Justin Vela, an Istanbul-based journalist, has a very good piece in Foreign Policy on the increasing repression against journalists in Turkey and the link with the Fethullah Gülen movement, which now looks to be replacing the military as Turkey’s “deep state” (for background see here, here, and here). Between Tayyip Erdoğan’s authoritarian drift and the tentacles of the Gülen movement, democracy is increasingly at risk in Turkey. An awareness of what’s happening there finally seems to be dawning in the US and Europe.

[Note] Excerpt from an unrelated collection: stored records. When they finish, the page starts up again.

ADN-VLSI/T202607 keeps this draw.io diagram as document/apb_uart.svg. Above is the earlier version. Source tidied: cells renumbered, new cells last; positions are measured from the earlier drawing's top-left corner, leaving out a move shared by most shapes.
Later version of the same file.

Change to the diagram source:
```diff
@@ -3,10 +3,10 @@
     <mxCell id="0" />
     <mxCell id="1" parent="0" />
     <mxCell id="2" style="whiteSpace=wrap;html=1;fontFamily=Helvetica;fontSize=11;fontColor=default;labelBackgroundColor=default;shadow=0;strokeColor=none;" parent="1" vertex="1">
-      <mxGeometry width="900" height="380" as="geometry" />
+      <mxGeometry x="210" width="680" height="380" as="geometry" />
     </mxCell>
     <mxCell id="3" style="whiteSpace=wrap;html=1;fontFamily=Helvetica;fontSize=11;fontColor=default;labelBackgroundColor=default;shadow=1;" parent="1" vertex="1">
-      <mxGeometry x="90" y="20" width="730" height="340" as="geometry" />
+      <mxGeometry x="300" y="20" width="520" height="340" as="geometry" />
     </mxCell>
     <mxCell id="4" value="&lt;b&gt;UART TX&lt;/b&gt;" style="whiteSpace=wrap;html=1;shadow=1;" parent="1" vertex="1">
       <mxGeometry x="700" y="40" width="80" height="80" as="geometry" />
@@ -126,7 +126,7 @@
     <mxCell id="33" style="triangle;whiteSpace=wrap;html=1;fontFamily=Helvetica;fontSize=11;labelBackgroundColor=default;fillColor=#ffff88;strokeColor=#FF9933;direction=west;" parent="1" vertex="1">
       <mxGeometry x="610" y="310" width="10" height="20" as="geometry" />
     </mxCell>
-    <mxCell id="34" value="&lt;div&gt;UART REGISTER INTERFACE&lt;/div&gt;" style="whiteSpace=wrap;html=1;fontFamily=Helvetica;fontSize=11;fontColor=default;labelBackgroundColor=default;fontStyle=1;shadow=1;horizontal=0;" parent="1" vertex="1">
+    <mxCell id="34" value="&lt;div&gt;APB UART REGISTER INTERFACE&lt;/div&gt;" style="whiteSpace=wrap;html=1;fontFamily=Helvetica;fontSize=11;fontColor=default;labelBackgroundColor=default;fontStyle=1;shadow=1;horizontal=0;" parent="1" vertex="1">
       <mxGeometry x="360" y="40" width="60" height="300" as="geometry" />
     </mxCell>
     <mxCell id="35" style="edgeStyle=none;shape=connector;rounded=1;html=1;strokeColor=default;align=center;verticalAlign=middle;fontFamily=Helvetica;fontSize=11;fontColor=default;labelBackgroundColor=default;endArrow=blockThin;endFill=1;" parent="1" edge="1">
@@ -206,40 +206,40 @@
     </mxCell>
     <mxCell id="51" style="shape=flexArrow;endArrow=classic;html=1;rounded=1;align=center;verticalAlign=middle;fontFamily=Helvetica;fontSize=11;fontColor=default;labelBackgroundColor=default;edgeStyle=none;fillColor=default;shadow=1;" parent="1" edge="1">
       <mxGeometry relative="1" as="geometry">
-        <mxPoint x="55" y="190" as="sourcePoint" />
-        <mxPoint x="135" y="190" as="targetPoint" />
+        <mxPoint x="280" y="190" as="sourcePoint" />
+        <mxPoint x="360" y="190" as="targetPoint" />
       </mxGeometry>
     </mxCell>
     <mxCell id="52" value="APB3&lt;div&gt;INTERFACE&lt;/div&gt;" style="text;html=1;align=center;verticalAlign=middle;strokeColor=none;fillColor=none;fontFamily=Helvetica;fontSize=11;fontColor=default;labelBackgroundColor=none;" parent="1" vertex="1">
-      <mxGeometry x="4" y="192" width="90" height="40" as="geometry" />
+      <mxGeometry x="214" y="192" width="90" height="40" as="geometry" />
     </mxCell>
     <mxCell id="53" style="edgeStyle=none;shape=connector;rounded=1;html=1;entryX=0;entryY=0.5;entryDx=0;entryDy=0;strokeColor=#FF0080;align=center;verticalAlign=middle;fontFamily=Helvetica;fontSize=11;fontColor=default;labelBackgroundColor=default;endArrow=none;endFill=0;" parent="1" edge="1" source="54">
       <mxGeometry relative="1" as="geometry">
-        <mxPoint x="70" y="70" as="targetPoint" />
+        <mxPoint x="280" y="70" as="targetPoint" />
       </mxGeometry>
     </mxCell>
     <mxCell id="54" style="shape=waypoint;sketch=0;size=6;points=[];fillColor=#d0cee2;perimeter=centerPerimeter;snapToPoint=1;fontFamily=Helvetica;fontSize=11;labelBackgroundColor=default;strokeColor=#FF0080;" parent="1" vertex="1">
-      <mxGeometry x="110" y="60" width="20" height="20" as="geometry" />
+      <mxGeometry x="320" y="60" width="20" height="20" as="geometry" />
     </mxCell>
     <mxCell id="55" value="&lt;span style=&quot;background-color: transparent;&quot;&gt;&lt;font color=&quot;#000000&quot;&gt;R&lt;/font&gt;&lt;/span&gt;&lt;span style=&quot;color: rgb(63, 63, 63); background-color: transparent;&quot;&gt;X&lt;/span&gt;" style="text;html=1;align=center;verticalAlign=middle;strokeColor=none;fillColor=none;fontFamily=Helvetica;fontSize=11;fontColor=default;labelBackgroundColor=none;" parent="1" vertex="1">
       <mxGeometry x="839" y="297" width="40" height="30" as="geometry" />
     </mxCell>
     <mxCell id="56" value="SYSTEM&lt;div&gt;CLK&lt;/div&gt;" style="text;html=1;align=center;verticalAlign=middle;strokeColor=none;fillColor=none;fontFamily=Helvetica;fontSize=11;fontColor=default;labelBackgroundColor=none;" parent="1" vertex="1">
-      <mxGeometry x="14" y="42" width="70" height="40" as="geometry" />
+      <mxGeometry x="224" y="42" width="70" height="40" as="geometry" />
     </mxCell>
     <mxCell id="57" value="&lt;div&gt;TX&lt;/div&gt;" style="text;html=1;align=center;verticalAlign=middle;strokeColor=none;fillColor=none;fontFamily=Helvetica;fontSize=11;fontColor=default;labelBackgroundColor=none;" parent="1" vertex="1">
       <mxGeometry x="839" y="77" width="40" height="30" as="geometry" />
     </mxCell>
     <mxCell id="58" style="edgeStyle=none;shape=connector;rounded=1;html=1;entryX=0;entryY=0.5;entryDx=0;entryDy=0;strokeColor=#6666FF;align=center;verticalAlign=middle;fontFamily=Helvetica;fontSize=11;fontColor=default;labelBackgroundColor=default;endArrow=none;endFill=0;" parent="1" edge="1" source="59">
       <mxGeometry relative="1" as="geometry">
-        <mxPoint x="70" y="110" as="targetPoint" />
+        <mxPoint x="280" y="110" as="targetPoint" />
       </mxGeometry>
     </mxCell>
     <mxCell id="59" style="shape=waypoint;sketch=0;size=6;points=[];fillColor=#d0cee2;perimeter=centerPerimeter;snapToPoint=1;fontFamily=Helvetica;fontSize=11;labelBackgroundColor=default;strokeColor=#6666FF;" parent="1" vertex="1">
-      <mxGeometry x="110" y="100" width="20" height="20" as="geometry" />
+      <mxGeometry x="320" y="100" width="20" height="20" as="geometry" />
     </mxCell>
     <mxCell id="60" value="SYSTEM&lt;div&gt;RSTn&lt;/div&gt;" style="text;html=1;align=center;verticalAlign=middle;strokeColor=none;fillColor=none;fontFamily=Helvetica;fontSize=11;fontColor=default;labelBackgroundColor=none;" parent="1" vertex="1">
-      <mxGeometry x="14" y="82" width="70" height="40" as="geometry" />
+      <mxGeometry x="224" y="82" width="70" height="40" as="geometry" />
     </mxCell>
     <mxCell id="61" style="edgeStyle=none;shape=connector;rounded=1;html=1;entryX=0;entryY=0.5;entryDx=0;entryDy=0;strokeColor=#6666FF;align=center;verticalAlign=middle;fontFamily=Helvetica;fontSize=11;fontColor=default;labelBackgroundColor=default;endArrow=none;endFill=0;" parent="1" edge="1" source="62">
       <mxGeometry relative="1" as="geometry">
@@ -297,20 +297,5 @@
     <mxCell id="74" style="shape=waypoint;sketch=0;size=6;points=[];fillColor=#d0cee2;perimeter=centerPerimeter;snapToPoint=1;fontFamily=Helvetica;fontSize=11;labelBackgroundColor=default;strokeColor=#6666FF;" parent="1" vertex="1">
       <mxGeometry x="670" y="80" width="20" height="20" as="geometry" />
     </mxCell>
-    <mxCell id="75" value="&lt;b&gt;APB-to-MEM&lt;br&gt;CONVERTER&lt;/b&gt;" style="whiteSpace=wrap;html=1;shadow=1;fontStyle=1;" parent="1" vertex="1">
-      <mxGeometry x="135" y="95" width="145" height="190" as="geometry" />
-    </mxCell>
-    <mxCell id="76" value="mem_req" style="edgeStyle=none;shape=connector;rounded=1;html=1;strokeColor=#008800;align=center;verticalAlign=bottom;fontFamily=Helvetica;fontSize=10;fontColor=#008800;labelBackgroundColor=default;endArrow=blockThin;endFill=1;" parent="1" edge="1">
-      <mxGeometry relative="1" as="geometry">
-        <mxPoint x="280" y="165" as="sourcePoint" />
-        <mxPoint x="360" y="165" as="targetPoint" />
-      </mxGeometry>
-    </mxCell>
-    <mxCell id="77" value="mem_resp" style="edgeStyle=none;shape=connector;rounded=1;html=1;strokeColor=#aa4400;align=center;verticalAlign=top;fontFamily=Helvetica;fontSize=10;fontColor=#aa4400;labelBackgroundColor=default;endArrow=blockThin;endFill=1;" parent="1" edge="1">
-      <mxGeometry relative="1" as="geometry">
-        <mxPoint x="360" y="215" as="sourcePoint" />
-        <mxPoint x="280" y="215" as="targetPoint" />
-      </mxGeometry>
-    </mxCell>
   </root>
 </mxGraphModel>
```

(The above photo is of journalists Mehmet Baransu, Nedim Şener, and Ahmet Şık, who have been caught up in the judicial witch-hunt in the Ergenekon Affair. The header caption translates as “He deciphered the real culprits.”)
UPDATE: There’s an article in the Fall 2011 issue of Middle East Report on “Media Wars and the Gülen Factor in the New Turkey,” by Joshua D. Hendrick (for the full text in PDF, see here).
2nd UPDATE: Kaya Genç, a novelist and commentator, says that it’s “Time for Turkey to question its militarist culture.”
3rd UPDATE: The pro-Gülen Istanbul daily Today’s Zaman has an op-ed on “Foreign Policy’s emotional and biased journalism on Turkey,” by İhsan Yılmaz. (January 15)
4th UPDATE: The New York Times has an article on the Gülen movement: “Turkey Feels Sway of Reclusive Cleric in the U.S.” (April 24)
5th UPDATE: Former Istanbul-based journalist Nicholas Birch has an article in The Majallah on “Turkey’s Biggest Export: The many problems of Fethullah Gulen.” (May 15)